To assist in development using the EPD, Pervasive Displays offers the B3000MS034 EPD extension kit (Figure 2). It has an extension board with a connector for the 24-pin EPD display, as well as connectors for other Pervasive Display EPDs that require 40-pin and 26-pin connectors. The extension board is compatible with Texas Instruments’ LaunchPad development and evaluation kits, but can also be used with other development kits. A 20-pin bridging cable can be connected to the 20-pin 90˚ header connector, which when soldered to the extension board, allows control signals to the EPD to be monitored during development.

Image of extension kit for the Pervasive Displays E2271CS091 EPD moduleFigure 2: The extension kit for the Pervasive Displays E2271CS091 EPD module includes a 24-pin connector on the extension board for the display’s 24-pin ribbon cable. It also includes a bridging cable and a 90˚ 20-pin header connector. (Image source: Pervasive Displays)
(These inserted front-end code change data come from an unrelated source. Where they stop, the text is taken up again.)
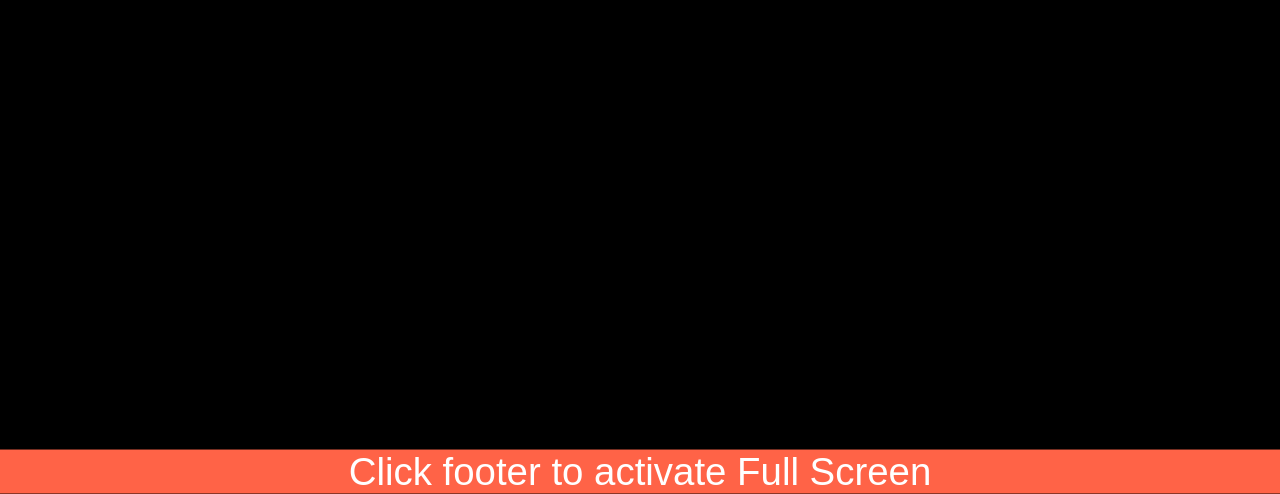
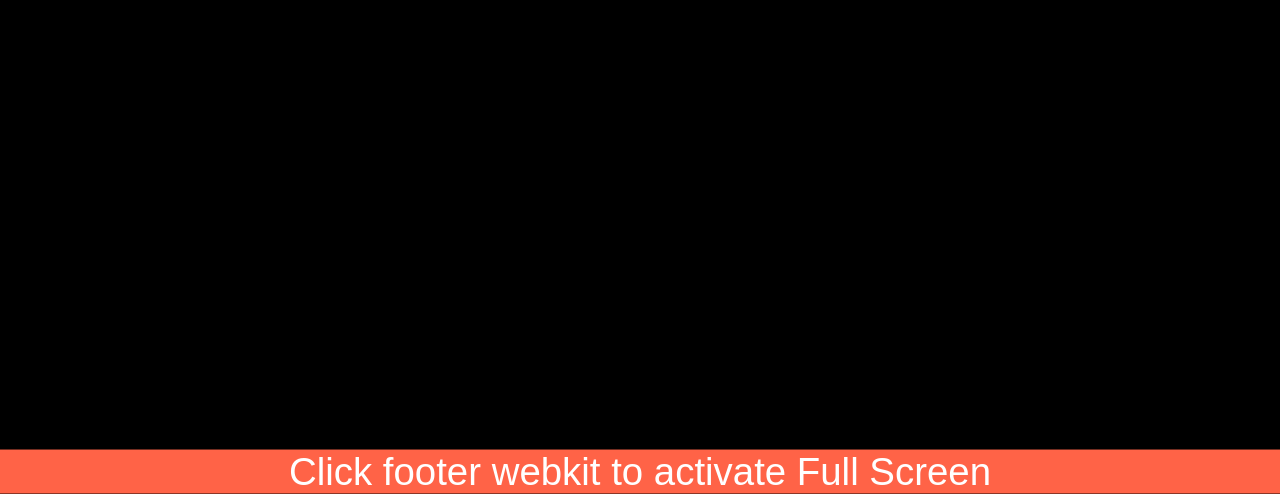
Before and after one commit to solimanware/clock, a plain HTML site: page index.html in a window 1280 px wide. Shown: the part 306-800 px from the top of the page. Drawn offline with Linux system fonts and the light colour scheme.

Commit message:
Update index.html

```diff
--- a/index.html
+++ b/index.html
@@ -11,7 +11,7 @@
     <div class="container x">
       <h1 class="y" id="clock"></h1>
     </div>
-    <p class="footer">Click footer to activate Full Screen</p>
+    <p class="footer">Click footer webkit to activate Full Screen</p>
     <script src="js/app.js"></script>
   </body>
 
```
Another EPD option is the Display Visions EA EPA20-A (Figure 3).

Image of Display Visions EA EPA20-A EPDFigure 3: The Display Visions EA EPA20-A EPD is a 172 x 72 display that can maintain the display status with no power connected. (Image source: Display Visions)
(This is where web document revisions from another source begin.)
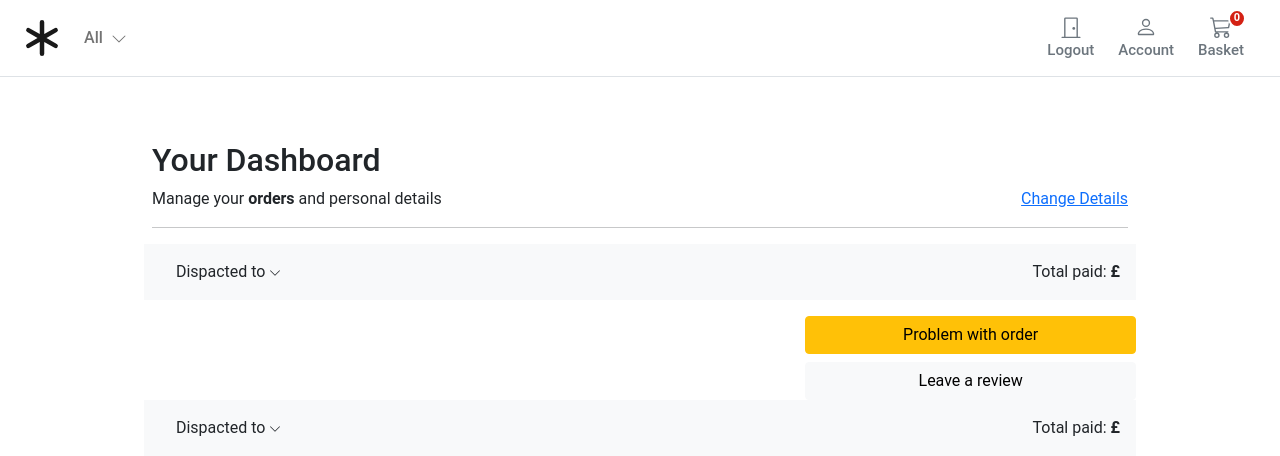
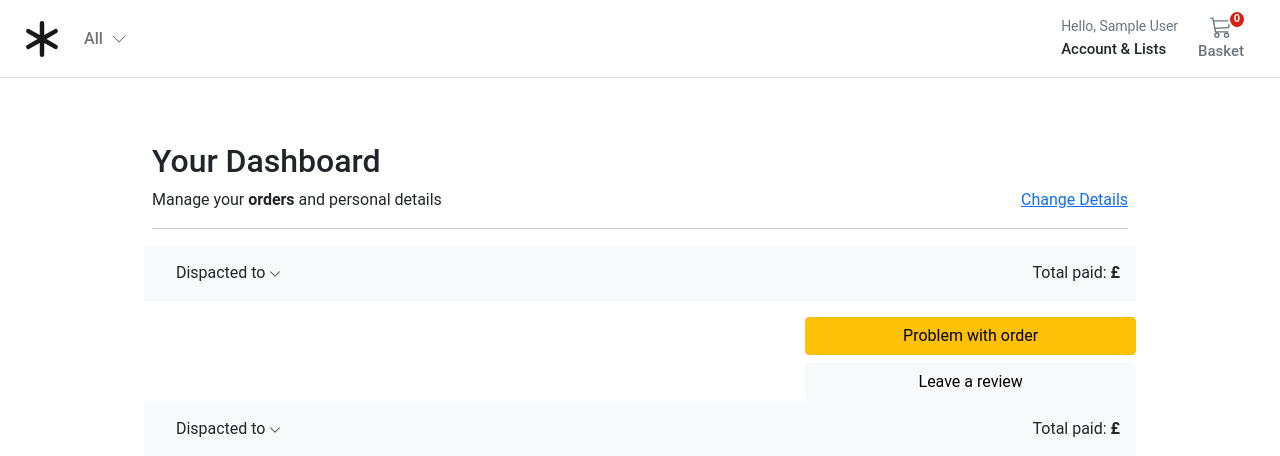
Before and after one commit to AAdewunmi/EBookStore-Django-App, a Django app: page /account/dashboard/ in a window 1280 px wide. Shown: the top 456 px of the page. Run offline with Django 4.2, Linux system fonts and the light colour scheme; the visitor is signed in with stand-in values (Sample User, id 1); data that the repository does not hold is empty; parts of the project's set-up code (start-up, migrations or seed data) failed here and were passed over.

Commit message:
Two Hundred Fifty Two Commit: Refactor landing page UI

```diff
--- a/templates/account/dashboard/dashboard.html
+++ b/templates/account/dashboard/dashboard.html
@@ -13,6 +13,8 @@
     </div>
     <hr />
   </div>
+
+
   <div class="container">
     {% for order in orders %}
     <div class="row g-3">
@@ -65,4 +67,6 @@
     </div>
     {% endfor %}
   </div>
+
+
 {% endblock %}
--- a/templates/base.html
+++ b/templates/base.html
@@ -59,51 +59,45 @@
             </div>
             <span class="fs15 fw500">Shop</span>
           </button>
-
-          {% if user.is_authenticated %}
-          <a type="button" role="button" href="{% url "account:logout" %}"
-            class="btn btn-outline-secondary border-0 basket-btn">
-            <div>
-              <svg xmlns="http://www.w3.org/2000/svg" width="22" height="22" fill="currentColor"
-                class="bi bi-door-closed" viewBox="0 0 16 16">
-                <path
-                  d="M3 2a1 1 0 0 1 1-1h8a1 1 0 0 1 1 1v13h1.5a.5.5 0 0 1 0 1h-13a.5.5 0 0 1 0-1H3V2zm1 13h8V2H4v13z" />
-                <path d="M9 9a1 1 0 1 0 2 0 1 1 0 0 0-2 0z" />
-              </svg>
+          <div>
+            <div class="collapse navbar-collapse" id="navbarSupportedContent2">
+              <ul class="navbar-nav me-auto mb-2 mb-lg-0">
+                <li class="nav-item dropdown">
+                  <a class="nav-link dropdown-toggle text-reset" href="#" id="navbarDropdown" role="button"
+                    data-bs-toggle="dropdown" aria-expanded="false">
+                    <div class="small text-muted">Hello,
+                      {% if user.is_authenticated %}
+                        {{ request.user.name }}
+                      {% else %}
+                      Login
+                      {% endif %}
+                    </div>
+                    <span class="fs15 fw500">Account &amp; Lists
+                    </span>
+                    </span>
+                  </a>
+                  <div class="dropdown-menu rounded-0" aria-labelledby="navbarDropdown">
+                    <div class="card border-0">
+                      <div class="card-body">
+                        <h6 class="card-title">My Account</h6>
+                        <ul class="list-group list-group-flush dropdown-account-link">
+                          {% if user.is_authenticated %}
+                          <a href="{% url "account:dashboard" %}" class="text-reset small list-group-item p-0 pb-1 border-0 dropdown-account-link">Your Account</a>
+                          <a href="#" class="text-reset small list-group-item p-0 pb-1 border-0 dropdown-account-link">Orders</a>
+                          <a href="{% url "account:logout" %}" class="text-reset small list-group-item p-0 pb-1 border-0 dropdown-account-link">Logout</a>
+                          {% else %}
+                          <a href="{% url "account:login" %}" class="text-reset small list-group-item p-0 pb-1 border-0 dropdown-account-link">Login</a>
+                          {% endif %}
+                        </ul>
+                      </div>
+                    </div>
+                  </div>
+                </li>
+              </ul>
             </div>
-            <span class="fs15 fw500">Logout</span>
-          </a>
-          {% else %}
-          <a type="button" role="button" href="{% url "account:login" %}"
-            class="btn btn-outline-secondary border-0 basket-btn">
-            <div>
-              <svg xmlns="http://www.w3.org/2000/svg" width="22" height="22" fill="currentColor"
-                class="bi bi-door-closed" viewBox="0 0 16 16">
-                <path
-                  d="M3 2a1 1 0 0 1 1-1h8a1 1 0 0 1 1 1v13h1.5a.5.5 0 0 1 0 1h-13a.5.5 0 0 1 0-1H3V2zm1 13h8V2H4v13z" />
-                <path d="M9 9a1 1 0 1 0 2 0 1 1 0 0 0-2 0z" />
-              </svg>
-            </div>
-            <span class="fs15 fw500">Login</span>
-          </a>
-          {% endif %}
-
-
-          <a type="button" role="button" href="{% url "account:dashboard" %}"
-            class="btn btn-outline-secondary border-0 basket-btn">
-            <div>
-              <svg xmlns="http://www.w3.org/2000/svg" width="22" height="22" fill="currentColor" class="bi bi-person"
-                viewBox="0 0 16 16">
-                <path
-                  d="M8 8a3 3 0 1 0 0-6 3 3 0 0 0 0 6zm2-3a2 2 0 1 1-4 0 2 2 0 0 1 4 0zm4 8c0 1-1 1-1 1H3s-1 0-1-1 1-4 6-4 6 3 6 4zm-1-.004c-.001-.246-.154-.986-.832-1.664C11.516 10.68 10.289 10 8 10c-2.29 0-3.516.68-4.168 1.332-.678.678-.83 1.418-.832 1.664h10z" />
-              </svg>
-            </div>
-            <span class="fs15 fw500">Account</span>
-          </a>
-
+          </div>
           <a type="button" role="button" href="{% url "basket:basket_summary" %}"
             class="btn btn-outline-secondary border-0 basket-btn">
-
             {% with total_qty=basket|length %}
             <div id="basket-qty" class="basket-qty">
               {% if total_qty > 0 %}
@@ -133,6 +127,16 @@
               </li>
               {% endfor %}
             </ul>
+            <h6 class="card-title">My Account</h6>
+              <ul class="list-group list-group-flush dropdown-account-link">
+                {% if user.is_authenticated %}
+                <a href="{% url "account:dashboard" %}" class="dropdown-item">Your Account</a>
+                <a href="#" class="dropdown-item">Orders</a>
+                <a href="{% url "account:logout" %}" class="dropdown-item">Logout</a>
+                {% else %}
+                <a href="{% url "account:login" %}" class="dropdown-item">Login</a>
+                {% endif %}
+              </ul>
           </div>
         </div>
         <form class="d-flex w-100 d-md-none">
@@ -199,4 +203,5 @@
     </div>
   </footer>
 </body>
+
 </html>
```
This EPD has a 172 x 72 grayscale display and also uses an SPI interface for communication with a host microcontroller. The EPD is extremely low power, requiring a single 3.3 volt supply and draws only 40 milliwatts (mW) during a display change. The Display Visions EA EPA20-A EPD can also maintain its display when no power is applied.

Conclusion

High-security IoT and IIoT nodes sometimes must power down in response to a fatal firmware error or detected threat. This can result in the loss of all volatile data including the internal status of the host microcontroller. However, status and diagnostic data can be sent to a connected EPD before shutdown and displayed for days or weeks. This provides technicians with the information they need to determine the cause of the shutdown and to take future precautions, if necessary, to safeguard and secure the node and the network.

Disclaimer: The opinions, beliefs, and viewpoints expressed by the various authors and/or forum participants on this website do not necessarily reflect the opinions, beliefs, and viewpoints of Digi-Key Electronics or official policies of Digi-Key Electronics.

About this author

Bill Giovino

Bill Giovino is an Electronics Engineer with a BSEE from Syracuse University, and is one of the few people to successfully jump from design engineer, to field applications engineer, to technology marketing.

For over 25 years Bill has enjoyed promoting new technologies in front of technical and non-technical audiences alike for many companies including STMicroelectronics, Intel, and Maxim Integrated. While at STMicroelectronics, Bill helped spearhead the company’s early successes in the microcontroller industry. At Infineon Bill orchestrated the company’s first microcontroller design wins in U.S. automotive. As a marketing consultant for his company CPU Technologies, Bill has helped many companies turn underperforming products into success stories.

Bill was an early adopter of the Internet of Things, including putting the first full TCP/IP stack on a microcontroller. Bill is devoted to the message of “Sales Through Education” and the increasing importance of clear, well written communications in promoting products online. He is moderator of the popular LinkedIn Semiconductor Sales & Marketing Group and speaks B2E fluently.

About this publisher

Digi-Key's North American Editors